    (Though I admit I have done it myself on occasion).

  • eric

    I agree. Another pragmatic reason to let it go is because you want to provide incentive for the next person who does something like this to change their mind. The “never forgive” approach provides an object lesson to other Christians that they should not bother to improve how they treat atheists, since atheists won’t reciprocate if there was any past bad treatment at all.

    There’s an old story about two soldiers (pre-radios. 🙂 eating lunch a mile out of the town where they are stationed. The bell sounds, calling them back to duty, and they realize they’re going to be very late. “What’s the penalty for being late back from lunch?” asks one. “Death” replies the other. “And what’s the penalty for desertion and treason?” asks the first. “Death” says the second. “Well,” finishes the first, “I guess we’re deserters.” The moral of the story being, if your punishment for minor offenses is the same as your punishment for major ones, you will turn minor offenders into major offenders.

  • Jim

    I’m even more annoyed at this guy than I was before I knew the specifics. I had thought that an atheist had come into his store and done something. Not at all: the christian went near the convention and saw an atheist engaged in his lawful freedom of speech. Being offended he then went back and threw a tantrum.

    Bachman, Perry, Ratzinger, and now some gelato douchebag. My contempt for christians used to linear. Somewhere around y = 10x, where y is my level of contempt and x is another act of christian intollerance. The function has changed to an exponential one with y = 10 to the x, where y is contempt, x is another act of christian intollerance, and x is greater than zero.

    Gone is my linear relationship with christians; the gelato christian has ushered in exponential contempt.

  • The guy sounds sincere to me. Notpologies have telling characteristics: boilerplate formalism, overuse of the passive voice, dismissiveness, etc. I don’t see any of that here. If he’s faking it, he’s doing it extremely well, and the outcome is the same in any case. Cut the guy some slack.

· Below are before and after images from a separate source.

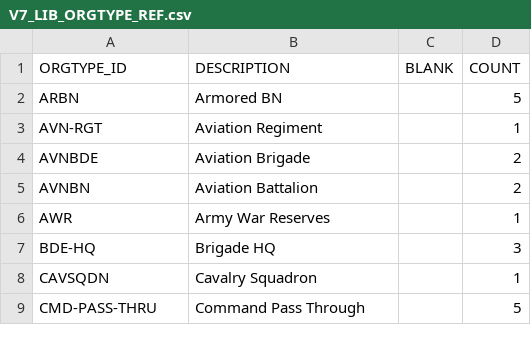
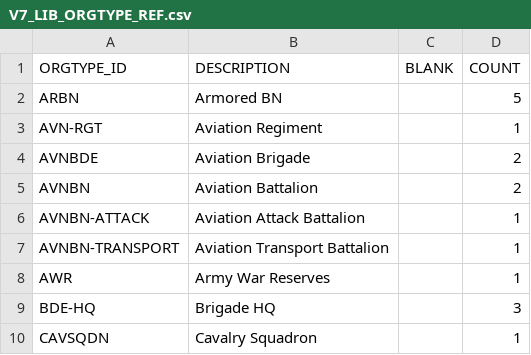
Before and after one commit to codeaudit/cougaar-csmart, a CSV file: csmart/data/cmt/data/V7_LIB_ORGTYPE_REF.csv, drawn as a sheet; only a part is shown; the shorter side is filled out with more unchanged rows; the diff names each change by its address in the sheet, - before the commit and + after, or states it on an @@ line.

```diff
--- a/csmart/data/cmt/data/V7_LIB_ORGTYPE_REF.csv
+++ b/csmart/data/cmt/data/V7_LIB_ORGTYPE_REF.csv
+row 6: AVNBN-ATTACK | Aviation Attack Battalion |  | 1
+row 7: AVNBN-TRANSPORT | Aviation Transport Battalion |  | 1
```
Also changed, not shown: csmart/data/cmt/data/V7_CFW_CONTEXT_PLUGIN_ARG.csv, csmart/data/cmt/data/V7_LIB_PLUGIN_ARG.csv, 2 other files.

  • Michael Heath

    Ed writes:

    What does he really have to gain from the apology?

    The store owner publicizes an atheist compellingly playing-out a false stereotypical attribute; that, “atheists hate God”. In addition the owner demonstrates how American Christians are all too human but in the end demonstrate tolerance and openness. The owner’s tribe will use this story by promoting this anecdote as “proof” that atheists hate God.

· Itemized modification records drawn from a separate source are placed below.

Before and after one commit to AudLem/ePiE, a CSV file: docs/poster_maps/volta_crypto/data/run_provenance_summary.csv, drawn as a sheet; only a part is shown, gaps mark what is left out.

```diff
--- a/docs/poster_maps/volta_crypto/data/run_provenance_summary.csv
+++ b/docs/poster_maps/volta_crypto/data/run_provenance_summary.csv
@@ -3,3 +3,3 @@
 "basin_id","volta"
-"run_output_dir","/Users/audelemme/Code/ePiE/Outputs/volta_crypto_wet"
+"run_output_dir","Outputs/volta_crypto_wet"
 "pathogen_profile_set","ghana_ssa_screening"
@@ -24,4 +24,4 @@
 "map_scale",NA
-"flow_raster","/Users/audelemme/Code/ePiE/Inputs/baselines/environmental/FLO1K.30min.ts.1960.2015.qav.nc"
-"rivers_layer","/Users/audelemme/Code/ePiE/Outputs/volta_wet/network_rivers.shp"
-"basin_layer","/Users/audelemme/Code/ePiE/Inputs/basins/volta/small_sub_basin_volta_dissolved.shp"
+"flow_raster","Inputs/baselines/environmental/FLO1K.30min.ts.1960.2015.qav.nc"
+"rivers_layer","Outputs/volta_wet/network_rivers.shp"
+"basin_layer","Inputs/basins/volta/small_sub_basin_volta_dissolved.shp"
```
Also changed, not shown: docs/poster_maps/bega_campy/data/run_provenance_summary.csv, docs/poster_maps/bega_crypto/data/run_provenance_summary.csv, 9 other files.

    Assuming the story is true and accurately framed (a weakly-held assumption), I find it entirely reasonable why this gelato store owner got angry and wanted to react in way that defended his tribe from a rhetorical attack by a competing tribe. Reasonable? Probably not, but understandable? Absolutely.

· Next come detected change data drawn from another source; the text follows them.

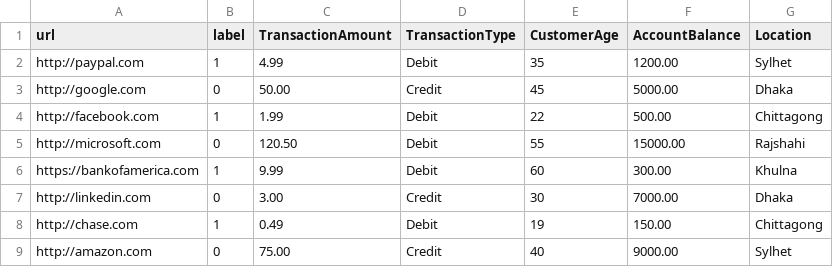
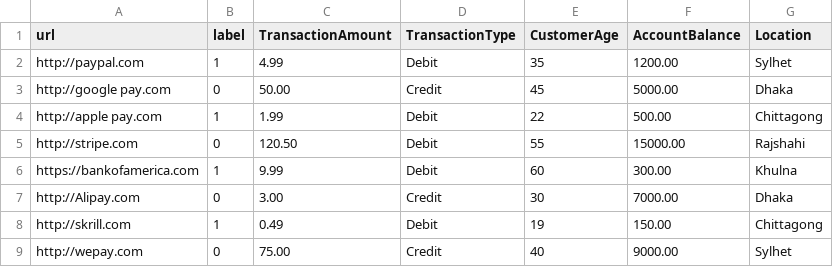
Before and after one commit to Sadrib-perfecthonest/Fake-Payment-Gateway-Detection-Adversarial-Resistant-, a CSV file: Data/Raw/adverserial_legit.csv, drawn as a sheet.

```diff
--- a/Data/Raw/adverserial_legit.csv
+++ b/Data/Raw/adverserial_legit.csv
@@ -2,8 +2,8 @@ url,label,TransactionAmount,TransactionType,CustomerAge,AccountBalance,Location
 http://paypal.com,1,4.99,Debit,35,1200.00,Sylhet
-http://google.com,0,50.00,Credit,45,5000.00,Dhaka
-http://facebook.com,1,1.99,Debit,22,500.00,Chittagong
-http://microsoft.com,0,120.50,Debit,55,15000.00,Rajshahi
+http://google pay.com,0,50.00,Credit,45,5000.00,Dhaka
+http://apple pay.com,1,1.99,Debit,22,500.00,Chittagong
+http://stripe.com,0,120.50,Debit,55,15000.00,Rajshahi
 https://bankofamerica.com,1,9.99,Debit,60,300.00,Khulna
-http://linkedin.com,0,3.00,Credit,30,7000.00,Dhaka
-http://chase.com,1,0.49,Debit,19,150.00,Chittagong
-http://amazon.com,0,75.00,Credit,40,9000.00,Sylhet
+http://Alipay.com,0,3.00,Credit,30,7000.00,Dhaka
+http://skrill.com,1,0.49,Debit,19,150.00,Chittagong
+http://wepay.com,0,75.00,Credit,40,9000.00,Sylhet
```
Also changed, not shown: Data/Processed/sessions_with_adv.csv, 6 other files.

    Again assuming the story is true and accurately framed, the guy who got the owner riled up appears to be behaving like a classless asshole whose so selfish and unaware he harms the very cause he claims to promote. It reminds me of people who opposed Sarah Palin who used sexist epithets in their condemnation or her.

  • While I was waiting for the internetztoobz demons to stop saying, “Cannot display…”, I decided to trim the edge of an arch form that put in one of the openings in my house. More demons, those in my Bosch jigsaw made it hurt me. While I was cursing and looking for bandaids I got to thinking. What would make me accept the gelatinous apologist–why, that pissed-off OT YWHW standy, the blood sacrifice.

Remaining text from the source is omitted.